Stored dataset items:
Content starts

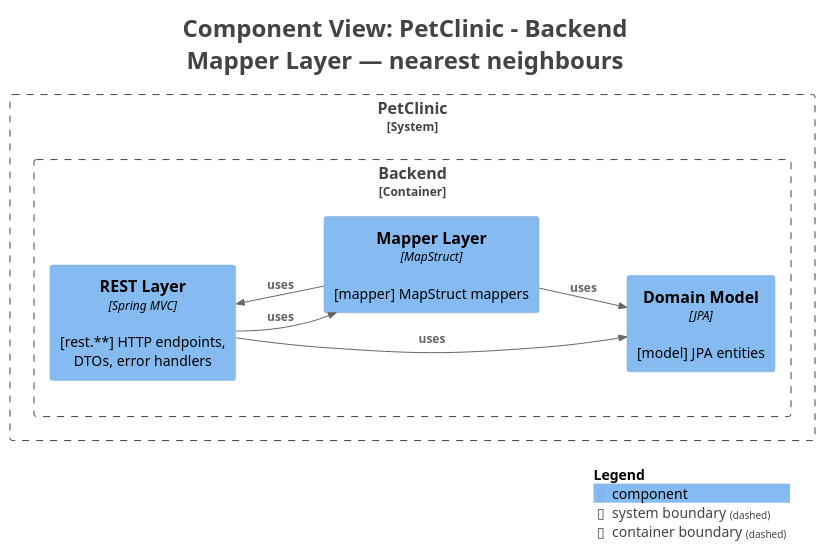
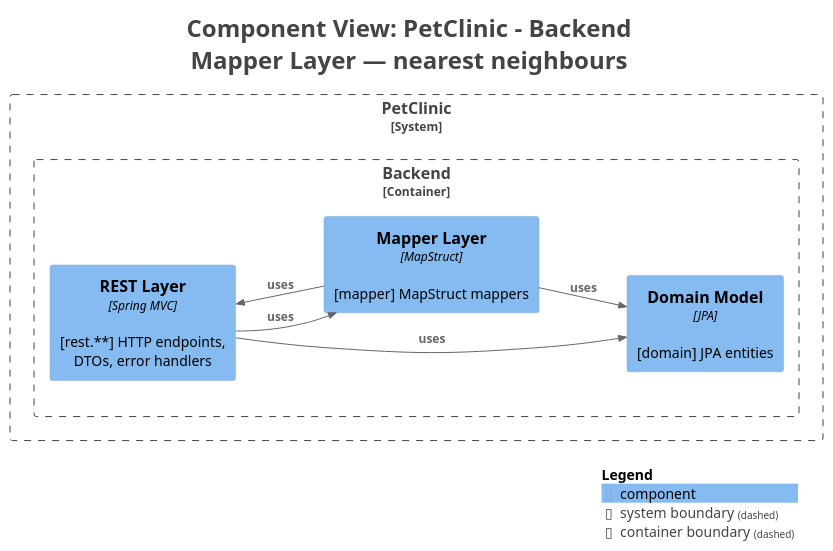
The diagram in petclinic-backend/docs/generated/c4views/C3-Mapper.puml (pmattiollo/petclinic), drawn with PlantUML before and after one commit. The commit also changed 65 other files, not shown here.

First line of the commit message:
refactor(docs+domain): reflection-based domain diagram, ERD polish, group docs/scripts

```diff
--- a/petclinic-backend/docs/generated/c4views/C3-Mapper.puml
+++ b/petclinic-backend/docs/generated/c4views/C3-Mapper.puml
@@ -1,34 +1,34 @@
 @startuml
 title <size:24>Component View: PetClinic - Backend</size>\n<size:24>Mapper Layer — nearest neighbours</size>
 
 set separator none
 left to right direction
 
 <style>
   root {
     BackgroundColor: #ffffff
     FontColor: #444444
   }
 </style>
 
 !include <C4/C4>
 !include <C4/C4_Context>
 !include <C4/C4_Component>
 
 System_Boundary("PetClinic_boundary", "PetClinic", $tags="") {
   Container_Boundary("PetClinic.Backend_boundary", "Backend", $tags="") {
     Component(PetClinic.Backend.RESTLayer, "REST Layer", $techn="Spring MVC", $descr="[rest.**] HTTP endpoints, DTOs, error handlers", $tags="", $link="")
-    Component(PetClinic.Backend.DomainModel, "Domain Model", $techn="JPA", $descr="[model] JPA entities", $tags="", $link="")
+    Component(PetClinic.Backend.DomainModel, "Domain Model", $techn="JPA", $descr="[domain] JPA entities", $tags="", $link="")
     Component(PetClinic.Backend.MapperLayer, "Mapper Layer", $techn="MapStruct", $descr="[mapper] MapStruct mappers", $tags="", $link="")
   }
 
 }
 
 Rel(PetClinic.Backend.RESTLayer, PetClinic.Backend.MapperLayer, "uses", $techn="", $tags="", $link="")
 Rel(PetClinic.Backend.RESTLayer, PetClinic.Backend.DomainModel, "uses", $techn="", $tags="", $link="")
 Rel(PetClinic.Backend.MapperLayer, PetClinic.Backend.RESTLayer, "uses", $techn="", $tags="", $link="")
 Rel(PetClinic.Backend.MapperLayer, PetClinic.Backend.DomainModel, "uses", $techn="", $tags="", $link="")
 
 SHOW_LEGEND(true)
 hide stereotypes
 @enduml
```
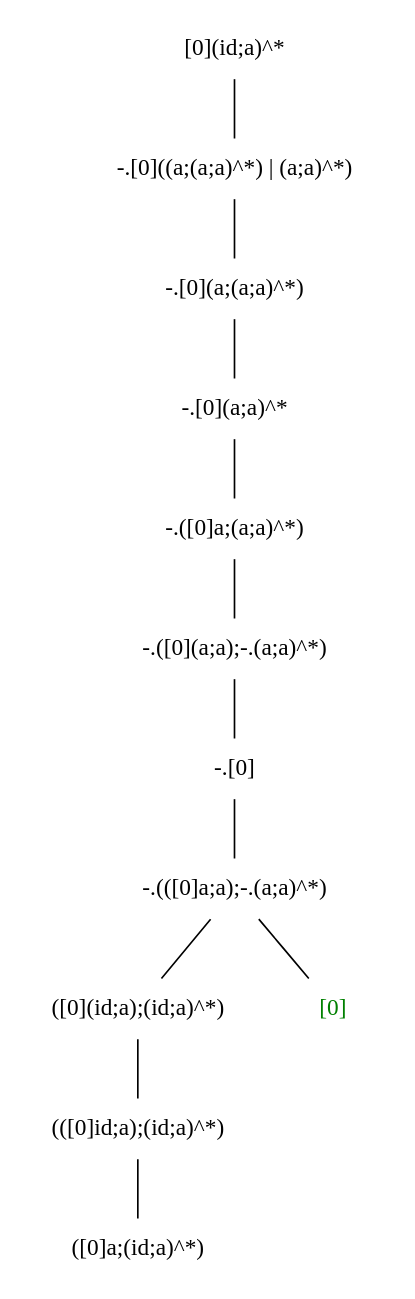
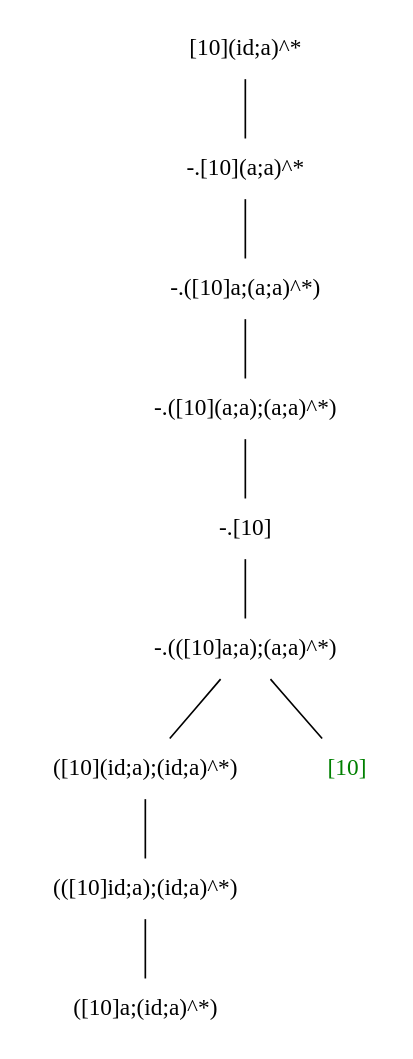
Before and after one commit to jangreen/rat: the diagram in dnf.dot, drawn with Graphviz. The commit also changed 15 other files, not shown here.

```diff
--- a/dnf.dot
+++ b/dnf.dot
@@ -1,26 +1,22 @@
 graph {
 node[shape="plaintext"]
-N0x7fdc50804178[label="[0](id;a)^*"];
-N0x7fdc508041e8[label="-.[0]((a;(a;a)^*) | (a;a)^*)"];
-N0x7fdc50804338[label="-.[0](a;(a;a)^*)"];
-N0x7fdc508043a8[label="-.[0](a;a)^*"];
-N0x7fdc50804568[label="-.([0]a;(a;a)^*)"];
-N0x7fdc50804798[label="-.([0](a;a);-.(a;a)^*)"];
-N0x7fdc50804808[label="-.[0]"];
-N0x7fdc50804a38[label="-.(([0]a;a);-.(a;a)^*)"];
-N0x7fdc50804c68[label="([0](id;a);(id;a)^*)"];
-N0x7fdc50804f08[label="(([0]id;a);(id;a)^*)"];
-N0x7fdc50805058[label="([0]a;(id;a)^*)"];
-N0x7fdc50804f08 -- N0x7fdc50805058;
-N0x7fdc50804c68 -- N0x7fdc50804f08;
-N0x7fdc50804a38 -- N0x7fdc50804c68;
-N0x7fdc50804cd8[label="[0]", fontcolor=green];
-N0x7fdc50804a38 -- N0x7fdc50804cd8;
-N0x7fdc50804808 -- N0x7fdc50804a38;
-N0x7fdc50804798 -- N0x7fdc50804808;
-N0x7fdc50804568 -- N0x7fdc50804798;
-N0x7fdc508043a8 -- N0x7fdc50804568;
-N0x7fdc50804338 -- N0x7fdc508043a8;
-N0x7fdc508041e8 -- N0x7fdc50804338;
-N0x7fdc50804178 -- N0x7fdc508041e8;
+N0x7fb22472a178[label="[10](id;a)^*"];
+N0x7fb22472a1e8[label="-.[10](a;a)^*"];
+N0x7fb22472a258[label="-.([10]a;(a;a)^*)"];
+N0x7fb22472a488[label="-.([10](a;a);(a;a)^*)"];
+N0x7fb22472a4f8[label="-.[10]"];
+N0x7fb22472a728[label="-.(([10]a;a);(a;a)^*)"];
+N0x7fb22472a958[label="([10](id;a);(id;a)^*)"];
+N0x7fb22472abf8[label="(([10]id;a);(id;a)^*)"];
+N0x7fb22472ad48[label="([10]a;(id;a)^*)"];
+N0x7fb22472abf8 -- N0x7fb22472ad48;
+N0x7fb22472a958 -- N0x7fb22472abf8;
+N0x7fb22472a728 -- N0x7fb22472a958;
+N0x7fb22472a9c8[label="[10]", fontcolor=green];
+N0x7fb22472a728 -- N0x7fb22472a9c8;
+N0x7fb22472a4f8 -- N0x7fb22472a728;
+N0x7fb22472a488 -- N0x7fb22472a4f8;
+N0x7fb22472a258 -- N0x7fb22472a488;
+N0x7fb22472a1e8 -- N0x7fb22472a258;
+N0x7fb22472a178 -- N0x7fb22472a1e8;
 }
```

Content ends

§ **What is needed**:
With "techn" as the string to find, copy every line of the records that holds it.

§ **Output of the exercise**:
     Component(PetClinic.Backend.RESTLayer, "REST Layer", $techn="Spring MVC", $descr="[rest.**] HTTP endpoints, DTOs, error handlers", $tags="", $link="")
-    Component(PetClinic.Backend.DomainModel, "Domain Model", $techn="JPA", $descr="[model] JPA entities", $tags="", $link="")
+    Component(PetClinic.Backend.DomainModel, "Domain Model", $techn="JPA", $descr="[domain] JPA entities", $tags="", $link="")
     Component(PetClinic.Backend.MapperLayer, "Mapper Layer", $techn="MapStruct", $descr="[mapper] MapStruct mappers", $tags="", $link="")
 Rel(PetClinic.Backend.RESTLayer, PetClinic.Backend.MapperLayer, "uses", $techn="", $tags="", $link="")
 Rel(PetClinic.Backend.RESTLayer, PetClinic.Backend.DomainModel, "uses", $techn="", $tags="", $link="")
 Rel(PetClinic.Backend.MapperLayer, PetClinic.Backend.RESTLayer, "uses", $techn="", $tags="", $link="")
 Rel(PetClinic.Backend.MapperLayer, PetClinic.Backend.DomainModel, "uses", $techn="", $tags="", $link="")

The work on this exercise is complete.